◆ YOUR OBJECTIVE: The lines below that include the word "data" are to be reported.

◆ SUPPLIED RECORDS:
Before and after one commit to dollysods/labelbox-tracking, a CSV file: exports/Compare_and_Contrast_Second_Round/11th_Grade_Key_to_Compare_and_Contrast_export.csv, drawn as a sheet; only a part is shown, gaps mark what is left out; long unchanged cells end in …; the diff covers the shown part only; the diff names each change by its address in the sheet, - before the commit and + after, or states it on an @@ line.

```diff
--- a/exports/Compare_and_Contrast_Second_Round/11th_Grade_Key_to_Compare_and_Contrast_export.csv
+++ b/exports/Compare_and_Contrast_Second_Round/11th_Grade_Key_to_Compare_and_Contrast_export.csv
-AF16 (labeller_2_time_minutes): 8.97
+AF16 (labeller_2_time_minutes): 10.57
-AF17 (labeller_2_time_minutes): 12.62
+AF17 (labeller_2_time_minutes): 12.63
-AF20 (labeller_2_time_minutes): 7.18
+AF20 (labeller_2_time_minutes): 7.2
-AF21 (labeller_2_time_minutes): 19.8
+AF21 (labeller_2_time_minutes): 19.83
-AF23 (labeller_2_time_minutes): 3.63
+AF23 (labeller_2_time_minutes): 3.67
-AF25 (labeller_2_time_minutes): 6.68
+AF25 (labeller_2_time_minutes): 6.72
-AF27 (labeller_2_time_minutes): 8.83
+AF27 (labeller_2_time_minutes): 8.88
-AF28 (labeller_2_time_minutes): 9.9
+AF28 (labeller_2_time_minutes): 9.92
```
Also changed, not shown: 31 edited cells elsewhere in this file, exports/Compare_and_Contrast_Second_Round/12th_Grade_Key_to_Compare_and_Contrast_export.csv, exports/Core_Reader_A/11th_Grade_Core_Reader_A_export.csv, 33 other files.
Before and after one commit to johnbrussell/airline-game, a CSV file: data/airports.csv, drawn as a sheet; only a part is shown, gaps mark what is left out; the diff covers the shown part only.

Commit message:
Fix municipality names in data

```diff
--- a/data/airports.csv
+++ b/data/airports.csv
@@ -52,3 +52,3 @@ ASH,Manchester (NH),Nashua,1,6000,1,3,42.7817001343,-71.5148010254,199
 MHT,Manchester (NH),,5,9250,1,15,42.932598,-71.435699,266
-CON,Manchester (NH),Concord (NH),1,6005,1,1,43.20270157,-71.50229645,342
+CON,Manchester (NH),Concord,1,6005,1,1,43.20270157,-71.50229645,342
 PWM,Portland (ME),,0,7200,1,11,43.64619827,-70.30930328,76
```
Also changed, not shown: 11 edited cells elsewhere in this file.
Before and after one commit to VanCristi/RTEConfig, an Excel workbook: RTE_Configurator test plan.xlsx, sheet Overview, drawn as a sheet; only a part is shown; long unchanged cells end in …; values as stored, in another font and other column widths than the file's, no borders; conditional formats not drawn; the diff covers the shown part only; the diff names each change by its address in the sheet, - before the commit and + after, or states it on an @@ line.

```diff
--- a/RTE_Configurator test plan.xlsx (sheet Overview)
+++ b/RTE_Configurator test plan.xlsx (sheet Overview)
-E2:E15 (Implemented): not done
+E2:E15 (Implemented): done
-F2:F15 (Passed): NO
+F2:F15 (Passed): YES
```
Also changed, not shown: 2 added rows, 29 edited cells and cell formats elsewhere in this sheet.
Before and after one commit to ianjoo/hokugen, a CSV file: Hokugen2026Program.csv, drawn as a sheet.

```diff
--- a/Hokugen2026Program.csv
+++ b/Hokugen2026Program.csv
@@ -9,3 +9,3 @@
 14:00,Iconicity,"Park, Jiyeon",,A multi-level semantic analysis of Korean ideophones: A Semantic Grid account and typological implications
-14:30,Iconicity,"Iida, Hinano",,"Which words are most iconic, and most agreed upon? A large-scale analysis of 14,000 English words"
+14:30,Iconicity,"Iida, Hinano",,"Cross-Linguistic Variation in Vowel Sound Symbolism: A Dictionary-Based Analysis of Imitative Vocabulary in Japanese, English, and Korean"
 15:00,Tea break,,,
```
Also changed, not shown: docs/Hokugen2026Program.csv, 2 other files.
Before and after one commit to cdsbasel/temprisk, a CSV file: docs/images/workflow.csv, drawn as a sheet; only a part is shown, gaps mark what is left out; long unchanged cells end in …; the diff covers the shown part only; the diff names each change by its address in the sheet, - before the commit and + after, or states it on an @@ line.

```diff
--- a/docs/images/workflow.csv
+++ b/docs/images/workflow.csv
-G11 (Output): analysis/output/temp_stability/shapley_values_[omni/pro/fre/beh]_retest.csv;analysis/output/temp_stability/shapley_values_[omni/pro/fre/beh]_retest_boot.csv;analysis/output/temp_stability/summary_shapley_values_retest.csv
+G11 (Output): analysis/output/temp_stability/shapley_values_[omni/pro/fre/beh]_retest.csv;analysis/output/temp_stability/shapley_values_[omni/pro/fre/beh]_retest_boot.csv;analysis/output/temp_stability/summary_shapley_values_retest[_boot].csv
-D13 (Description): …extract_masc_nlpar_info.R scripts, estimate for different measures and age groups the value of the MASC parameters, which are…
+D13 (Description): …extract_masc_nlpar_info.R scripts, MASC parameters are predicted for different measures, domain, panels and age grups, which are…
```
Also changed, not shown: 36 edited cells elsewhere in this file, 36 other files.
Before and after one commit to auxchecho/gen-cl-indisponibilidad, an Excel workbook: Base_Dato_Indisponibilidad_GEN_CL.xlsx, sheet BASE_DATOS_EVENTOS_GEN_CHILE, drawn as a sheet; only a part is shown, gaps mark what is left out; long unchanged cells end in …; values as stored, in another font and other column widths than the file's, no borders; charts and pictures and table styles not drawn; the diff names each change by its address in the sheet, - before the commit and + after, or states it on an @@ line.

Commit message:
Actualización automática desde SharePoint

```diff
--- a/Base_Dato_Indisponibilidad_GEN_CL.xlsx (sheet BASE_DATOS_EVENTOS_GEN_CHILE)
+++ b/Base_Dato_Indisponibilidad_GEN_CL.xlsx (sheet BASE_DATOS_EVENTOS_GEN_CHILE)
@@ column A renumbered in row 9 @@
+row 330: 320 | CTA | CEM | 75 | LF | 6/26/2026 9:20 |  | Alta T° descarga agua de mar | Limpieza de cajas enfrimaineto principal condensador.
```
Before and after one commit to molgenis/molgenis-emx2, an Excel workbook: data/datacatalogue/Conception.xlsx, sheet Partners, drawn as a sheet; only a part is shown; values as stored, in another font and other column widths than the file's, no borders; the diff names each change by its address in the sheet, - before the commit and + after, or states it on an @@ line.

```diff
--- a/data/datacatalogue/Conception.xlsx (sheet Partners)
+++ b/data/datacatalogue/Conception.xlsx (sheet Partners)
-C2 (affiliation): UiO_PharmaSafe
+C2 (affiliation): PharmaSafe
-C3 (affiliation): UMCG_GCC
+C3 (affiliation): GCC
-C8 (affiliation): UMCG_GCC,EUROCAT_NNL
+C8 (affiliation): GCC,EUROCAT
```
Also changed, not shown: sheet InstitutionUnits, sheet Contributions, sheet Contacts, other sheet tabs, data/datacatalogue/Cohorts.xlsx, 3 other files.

◆ OUTPUT:
Before and after one commit to johnbrussell/airline-game, a CSV file: data/airports.csv, drawn as a sheet; only a part is shown, gaps mark what is left out; the diff covers the shown part only.
Fix municipality names in data
--- a/data/airports.csv
+++ b/data/airports.csv
Before and after one commit to molgenis/molgenis-emx2, an Excel workbook: data/datacatalogue/Conception.xlsx, sheet Partners, drawn as a sheet; only a part is shown; values as stored, in another font and other column widths than the file's, no borders; the diff names each change by its address in the sheet, - before the commit and + after, or states it on an @@ line.
--- a/data/datacatalogue/Conception.xlsx (sheet Partners)
+++ b/data/datacatalogue/Conception.xlsx (sheet Partners)
Also changed, not shown: sheet InstitutionUnits, sheet Contributions, sheet Contacts, other sheet tabs, data/datacatalogue/Cohorts.xlsx, 3 other files.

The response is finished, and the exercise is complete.